--- Work instructions ---
Note each line in the data below that holds "other", and copy it.

--- Extracted data entries ---
──────────────────────────────
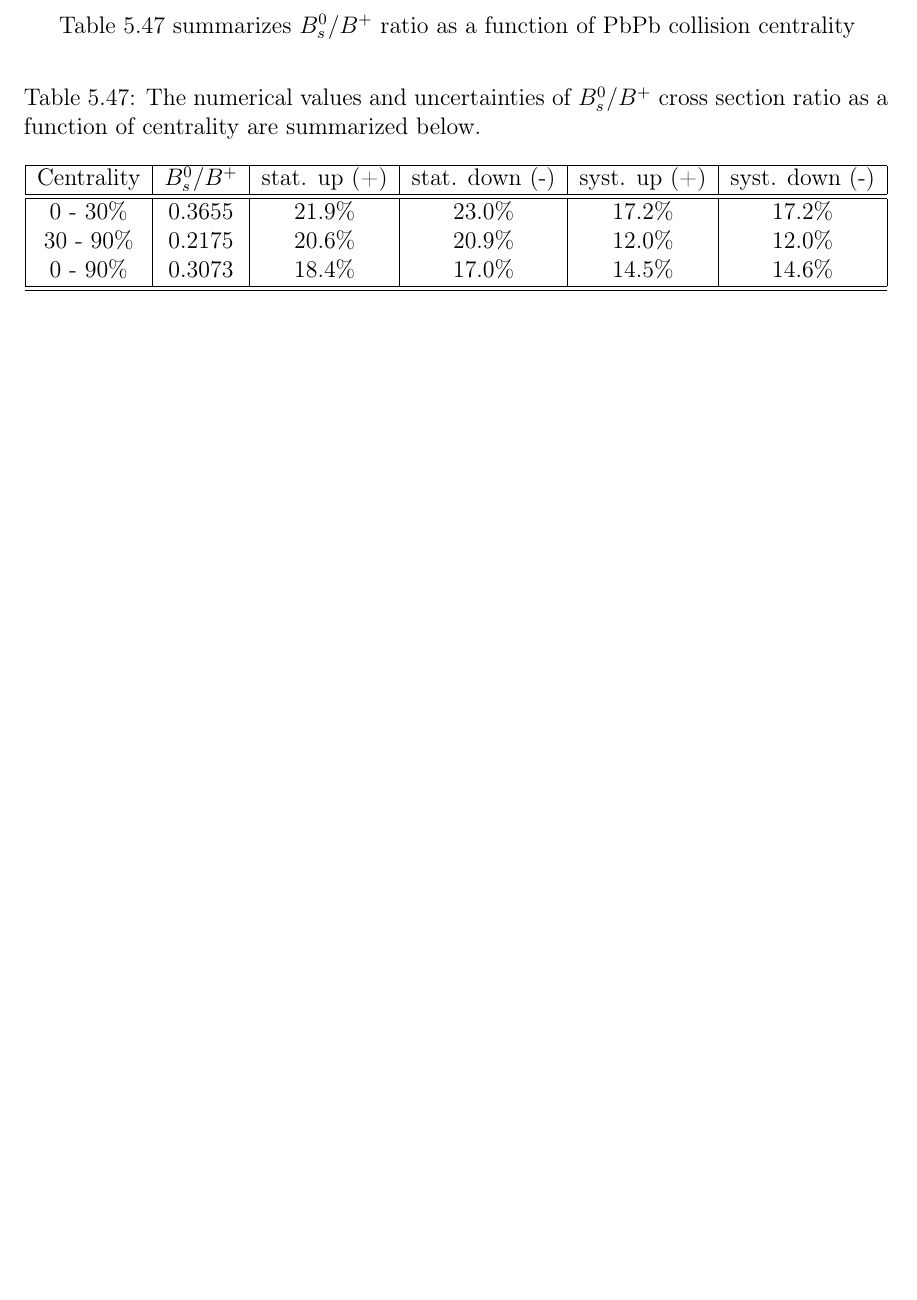
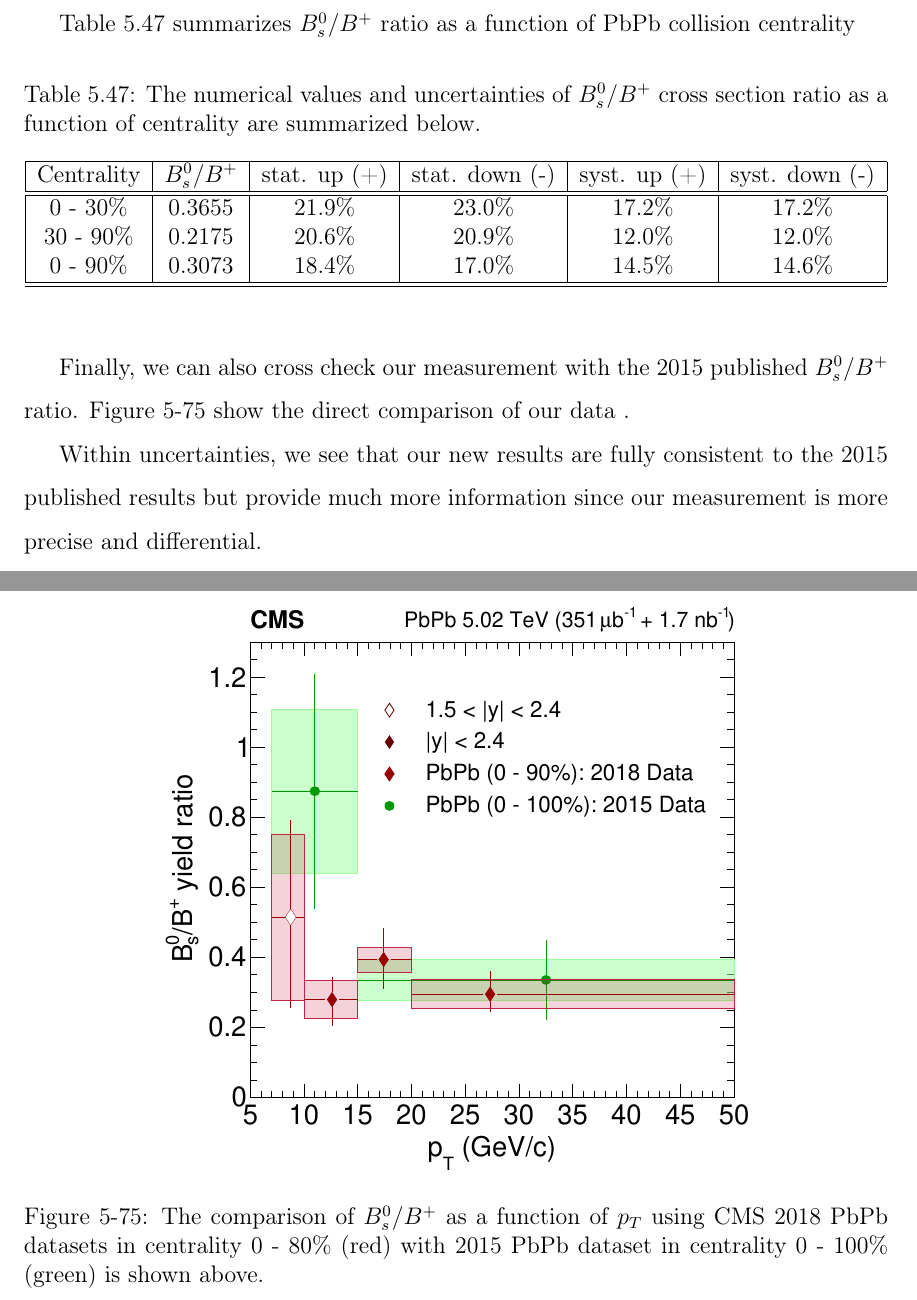
Before and after one commit to MYOMAO/PhDThesis, a LaTeX thesis (main.tex, which reads chap5.tex): part of page 279 of 310 before the commit and two parts of pages 279 and 280 of 312 after it, the two joined at a grey line, cut so that both start at the same text, the shorter picture padded with empty space. Compiled offline with pdfLaTeX.

Commit message:
Updated with 2015 Comparison

```diff
--- a/chap5.tex
+++ b/chap5.tex
@@ -2999,15 +2999,20 @@ Centrality & $B^0_s/B^+$ & stat. up (+) & stat. down (-)  & syst. up (+) & syst.
 \end{center}
 \end{table}
 
-\iffalse
-
-Finally, we can also cross check our measurement with the 2015 published $B^0_s/B^+$ ratio. Figure \ref{} show the direct comparison of our data .
-
-
-Within uncertainties, we see that our results are consistent to the 2015 published results but provide much more information since our measurement is more precise and differential.
-
-Hence, We have reported the measurement of $B^0_s$ and $B^+$ mesons cross section and the $B^0_s/B^+$ ratio in PbPb collisions at $\sqrt{s_{NN}} =$ 5.02 TeV with the CMS experiment. In the next chapter, we will answer the questions raised in Section 2.4 through the comparison our data with other experimental references and theoretical predictions.
-
-\fi
+
+Finally, we can also cross check our measurement with the 2015 published $B^0_s/B^+$ ratio. Figure \ref{2018Comp2015} show the direct comparison of our data .
+
+\begin{figure}[hbtp]
+\begin{center}
+\includegraphics[width=0.70\textwidth]{Figures/Chapter5/2018Comp2015.pdf}
+\caption{The comparison of $B^0_s/B^+$ as a function of $p_T$ using CMS 2018 PbPb datasets in centrality 0 - 80\% (red) with 2015 PbPb dataset in centrality 0 - 100\% (green) is shown above.}
+\label{2018Comp2015}
+\end{center}
+\end{figure}
+
+Within uncertainties, we see that our new results are fully consistent to the 2015 published results but provide much more information since our measurement is more precise and differential.
+
+Hence, we have reported the measurement of $B^0_s$ and $B^+$ mesons cross section and the $B^0_s/B^+$ ratio in PbPb collisions at $\sqrt{s_{NN}} =$ 5.02 TeV with the CMS experiment. Moreover, we successfully reproduced our data with the 2015 published results with enhanced performance. In the next chapter, we will answer the questions raised in Section 2.4 through the comparison our data with other experimental references and theoretical predictions.
+
 
 %\subsection{$B^0_s$ and $B^{+}$ Nuclear Modification Factor}
```
Also changed, not shown: Figures/Chapter5/2018Comp2015.pdf (added), 8 other files.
──────────────────────────────
--- Completed exercise ---
-Hence, We have reported the measurement of $B^0_s$ and $B^+$ mesons cross section and the $B^0_s/B^+$ ratio in PbPb collisions at $\sqrt{s_{NN}} =$ 5.02 TeV with the CMS experiment. In the next chapter, we will answer the questions raised in Section 2.4 through the comparison our data with other experimental references and theoretical predictions.
+Hence, we have reported the measurement of $B^0_s$ and $B^+$ mesons cross section and the $B^0_s/B^+$ ratio in PbPb collisions at $\sqrt{s_{NN}} =$ 5.02 TeV with the CMS experiment. Moreover, we successfully reproduced our data with the 2015 published results with enhanced performance. In the next chapter, we will answer the questions raised in Section 2.4 through the comparison our data with other experimental references and theoretical predictions.
Also changed, not shown: Figures/Chapter5/2018Comp2015.pdf (added), 8 other files.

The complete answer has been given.